A new car is a special treat. They smell great, they run great, and they are reliable. Drive one on pothole ridden roads and you most definitely won’t get the most out of it however. Until you fix that road, the car will be shiny and new but it won’t do its job as best it can. In fact, if it had a mind of its own it would be too worried about missing ball joint crushing black (pot) holes. it may occasionally go off the road trying to avoid them. Doh!
Recently, a client was setting up a new workstation that involved fixing a network jack that no longer worked. In the old days, the sheathing on phone wire could be stripped back as far as you liked, it made no difference. Not so with Ethernet cables. In this case, there is at least 2 inches of exposed, untwisted wire before the cable is attached to the jack. You just can’t do this with data cabling.
Networks are the sum of their parts, the servers that provide, well, services, all of the computers connected to the network, the router(s), the switch(es), the printers, the scanners, and yes, the cables themselves. Let’s be clear on what a network is — if you have more than one device share, for example, an Internet connection, you have a network.
Those cables are like a road and are often forgotten. Business owners who have “gremlins” on their networks almost always dismiss them as insignificant. The twists are manufactured to precise standards to provide electrical properties that networks need to operate properly. Like a bad electrical job in your home, it may work but it’s bound to come back and bite.
Yet businesses spend money like drunken sailors on new equipment, sometimes new IT guys, and often the issue just creeps back up. Like that new car, replace the tires because the ride is rough and the new tires may ride better.

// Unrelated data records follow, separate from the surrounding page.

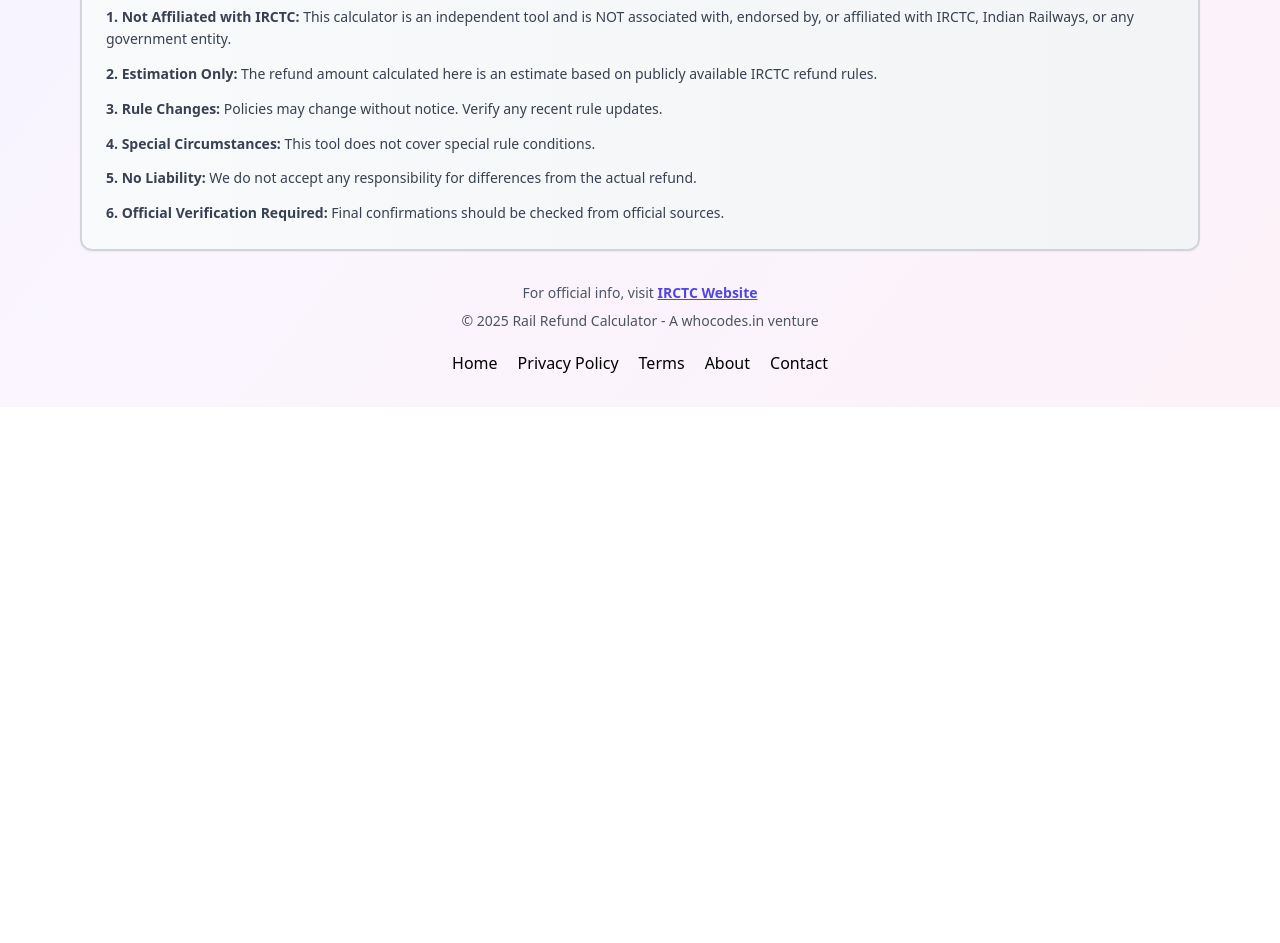
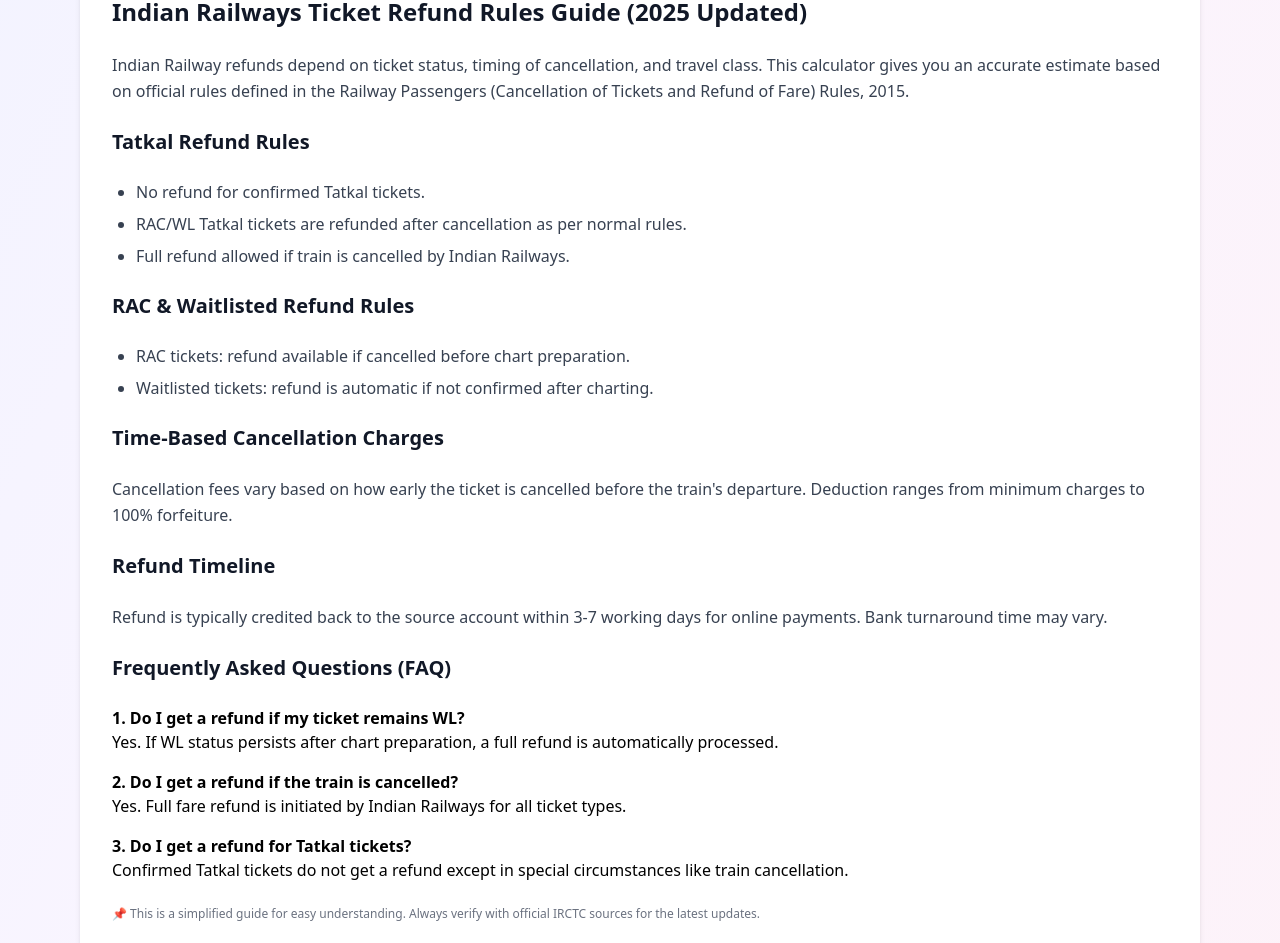
Before and after one commit to HammadNasir/rail-refund-calculator, a React (Vite) app: page / in a window 1280 px wide. Shown: the part 1320-2263 px from the top of the page. Before the commit the page ends 1727 px from the top, so only its background shows below. Built offline with nearby package versions, Linux system fonts and the light colour scheme.

Commit message:
made adsense compliant 05122025

```diff
--- a/src/App.jsx
+++ b/src/App.jsx
@@ -572,6 +572,60 @@
           </div>
         )}
 
+        <div className="mt-14 bg-white rounded-xl shadow-md p-8 space-y-6">
+  <h2 className="text-2xl font-bold text-gray-900 mb-4">
+    Indian Railways Ticket Refund Rules Guide (2025 Updated)
+  </h2>
+  <p className="text-gray-700 leading-relaxed">
+    Indian Railway refunds depend on ticket status, timing of cancellation,
+    and travel class. This calculator gives you an accurate estimate based on
+    official rules defined in the Railway Passengers (Cancellation of Tickets
+    and Refund of Fare) Rules, 2015.
+  </p>
+
+  <h3 className="text-xl font-semibold text-gray-900 mt-6">Tatkal Refund Rules</h3>
+  <ul className="list-disc pl-6 text-gray-700 space-y-2">
+    <li>No refund for confirmed Tatkal tickets.</li>
+    <li>RAC/WL Tatkal tickets are refunded after cancellation as per normal rules.</li>
+    <li>Full refund allowed if train is cancelled by Indian Railways.</li>
+  </ul>
+
+  <h3 className="text-xl font-semibold text-gray-900 mt-6">RAC & Waitlisted Refund Rules</h3>
+  <ul className="list-disc pl-6 text-gray-700 space-y-2">
+    <li>RAC tickets: refund available if cancelled before chart preparation.</li>
+    <li>Waitlisted tickets: refund is automatic if not confirmed after charting.</li>
+  </ul>
+
+  <h3 className="text-xl font-semibold text-gray-900 mt-6">Time-Based Cancellation Charges</h3>
+  <p className="text-gray-700 leading-relaxed">
+    Cancellation fees vary based on how early the ticket is cancelled before the
+    train's departure. Deduction ranges from minimum charges to 100% forfeiture.
+  </p>
+
+  <h3 className="text-xl font-semibold text-gray-900 mt-6">Refund Timeline</h3>
+  <p className="text-gray-700 leading-relaxed">
+    Refund is typically credited back to the source account within 3-7 working
+    days for online payments. Bank turnaround time may vary.
+  </p>
+
+  <h3 className="text-xl font-semibold text-gray-900 mt-8">Frequently Asked Questions (FAQ)</h3>
+  <div className="space-y-4">
+    <p><strong>1. Do I get a refund if my ticket remains WL?</strong><br />
+      Yes. If WL status persists after chart preparation, a full refund is automatically processed.
+    </p>
+    <p><strong>2. Do I get a refund if the train is cancelled?</strong><br />
+      Yes. Full fare refund is initiated by Indian Railways for all ticket types.
+    </p>
+    <p><strong>3. Do I get a refund for Tatkal tickets?</strong><br />
+      Confirmed Tatkal tickets do not get a refund except in special circumstances like train cancellation.
+    </p>
+  </div>
+
+  <p className="text-xs text-gray-500 mt-10">
+    📌 This is a simplified guide for easy understanding. Always verify with official IRCTC sources for the latest updates.
+  </p>
+</div>
+
         {/* Comprehensive Disclaimer */}
         <div className="mt-8 bg-gradient-to-r from-gray-50 to-gray-100 border-2 border-gray-300 rounded-xl p-6 shadow-sm">
           <h3 className="font-bold text-gray-800 mb-4 flex items-center gap-2">
```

It won’t last though. New tires are no match for black (pot) holes.
While I expect I’ve bored you silly by now, here’s a bit more reading, if you’re so inclined: